I find it interesting that, after easily bearing the weight of two Buddhist mountains, Mount Tai is the proverbial straw that broke the camel’s back. Mount Tai represents native Chinese history and culture, while Sumeru and Emei represent Buddhism, a non-native religion from India. Therefore, this episode could be read as a struggle between the domestic and foreign aspects of Chinese culture. Considering the monsters are later revealed to be Daoist attendants of Laozi sent by heaven to test the resolve of the pilgrims (Wu & Yu, 2012, vol. 2, p. 145), it’s possible the conflict is between Daoism, a native Chinese religion, and Buddhism.

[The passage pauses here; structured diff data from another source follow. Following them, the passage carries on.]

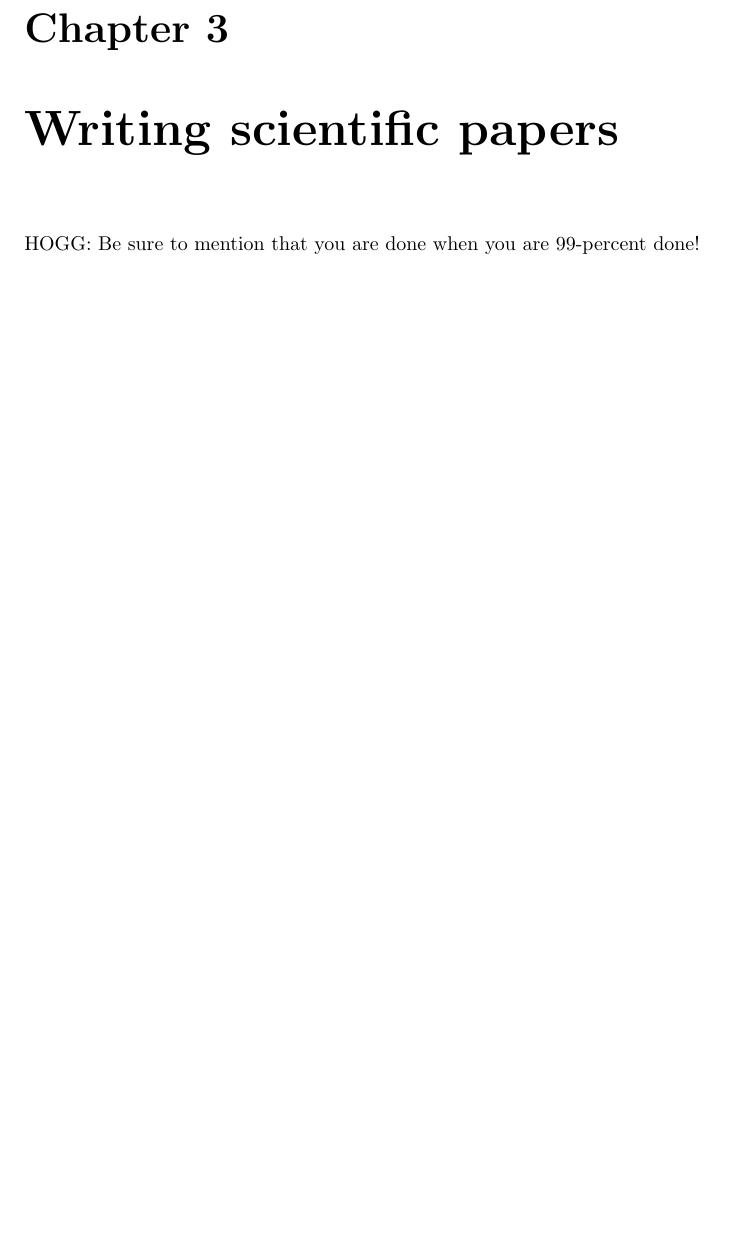
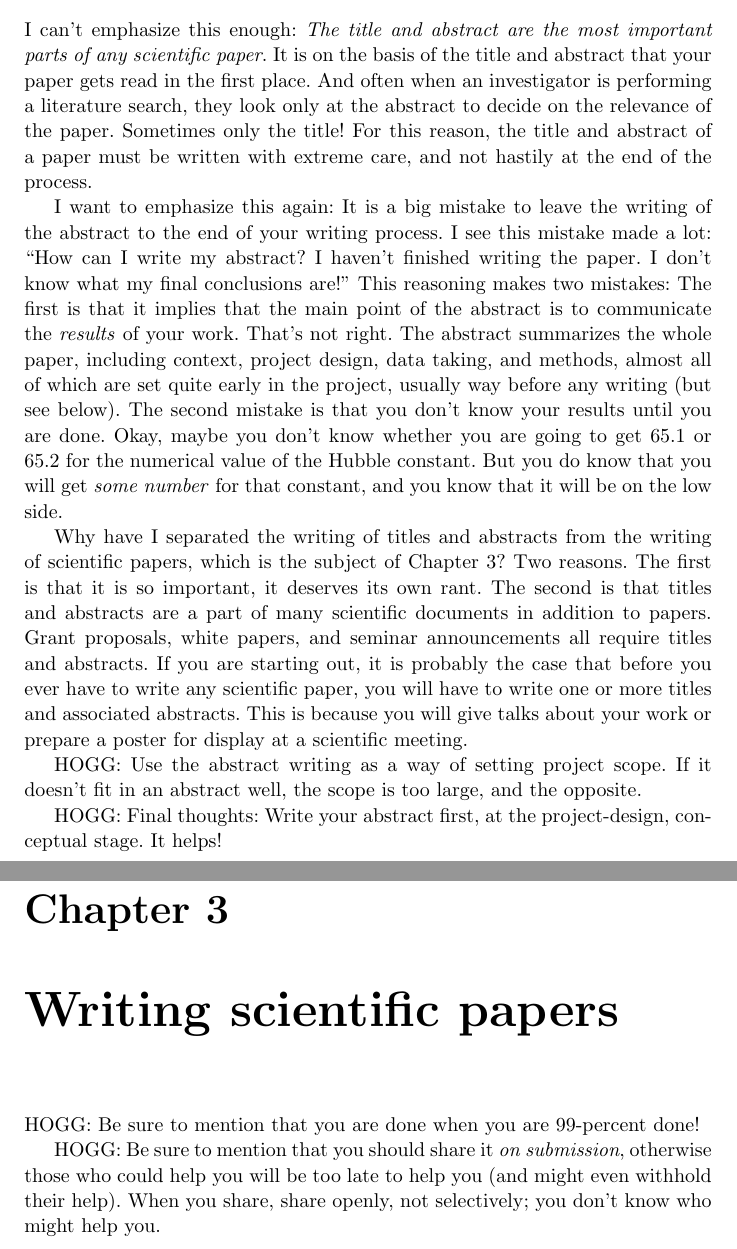
Before and after one commit to davidwhogg/AstrophysicsPractice, a LaTeX thesis (main.tex): part of page 13 of 99 before the commit and two parts of pages 15 and 17 of 111 after it, the two joined at a grey line, cut at the place of the change, the shorter picture padded with empty space. Compiled offline with pdfLaTeX.

Commit message:
abstracts

```diff
--- a/main.tex
+++ b/main.tex
@@ -12,6 +18,7 @@
 \renewcommand{\baselinestretch}{1.06}
 \sloppy\sloppypar\raggedbottom\frenchspacing
 % 4. Always with the headings
+\renewcommand{\MakeUppercase}[1]{{#1}}
 \renewcommand{\sectionmark}[1]{\markright{\thesection\ #1}}
 \renewcommand{\chaptermark}[1]{\markboth{\thechapter. #1}{\thechapter. #1}}
 \newcommand{\chaptermarkstar}[1]{\markboth{#1}{#1}}
@@ -96,6 +114,38 @@ HOGG: Note: People who teach writing often say that the best way to learn to wri
 
 \chapter{Writing titles and abstracts}\label{ch:abstracts}
 
+I can't emphasize this enough: \emph{The title and abstract are the most important parts of any scientific paper}.
+It is on the basis of the title and abstract that your paper gets read in the first place.
+And often when an investigator is performing a literature search, they look only at the abstract to decide on the relevance of the paper.
+Sometimes only the title!
+For this reason, the title and abstract of a paper must be written with extreme care, and not hastily at the end of the process.
+
+I want to emphasize this again: It is a big mistake to leave the writing of the abstract to the end of your writing process.
+I see this mistake made a lot:
+``How can I write my abstract? I haven't finished writing the paper. I don't know what my final conclusions are!''
+This reasoning makes two mistakes:
+The first is that it implies that the main point of the abstract is to communicate the \emph{results} of your work.
+That's not right.
+The abstract summarizes the whole paper, including context, project design, data taking, and methods, almost all of which are set quite early in the project, usually way before any writing (but see below).
+The second mistake is that you don't know your results until you are done.
+Okay, maybe you don't know whether you are going to get 65.1 or 65.2 for the numerical value of the Hubble constant.
+But you do know that you will get \emph{some number} for that constant, and you know that it will be on the low side.
+
+Why have I separated the writing of titles and abstracts from the writing of scientific papers, which is the subject of Chapter~\ref{ch:papers}?
+Two reasons.
+The first is that it is so important, it deserves its own rant.
+The second is that titles and abstracts are a part of many scientific documents in addition to papers.
+Grant proposals, white papers, and seminar announcements all require titles and abstracts.
+If you are starting out, it is probably the case that before you ever have to write any scientific paper, you will have to write one or more titles and associated abstracts.
+This is because you will give talks about your work or prepare a poster for display at a scientific meeting.
+
+HOGG: Use the abstract writing as a way of setting project scope.
+If it doesn't fit in an abstract well, the scope is too large, and the opposite.
+
+HOGG: Final thoughts: Write your abstract first, at the project-design, conceptual stage. It helps!
+
 \chapter{Writing scientific papers}\label{ch:papers}
 
 HOGG: Be sure to mention that you are done when you are 99-percent done!
+
+HOGG: Be sure to mention that you should share it \emph{on submission}, otherwise those who could help you will be too late to help you (and might even withhold their help). When you share, share openly, not selectively; you don't know who might help you.
```
Also changed, not shown: main.tex (49 more changed lines).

This is obviously not a perfect theory, though. For instance, Laozi reveals that it was actually the Bodhisattva Guanyin who requested the lads be sent (Wu & Yu, 2012, vol. 2, p. 145). Does this explain why a Daoist spirit would summon two Buddhist mountains to crush Monkey? I’m interested in what others think.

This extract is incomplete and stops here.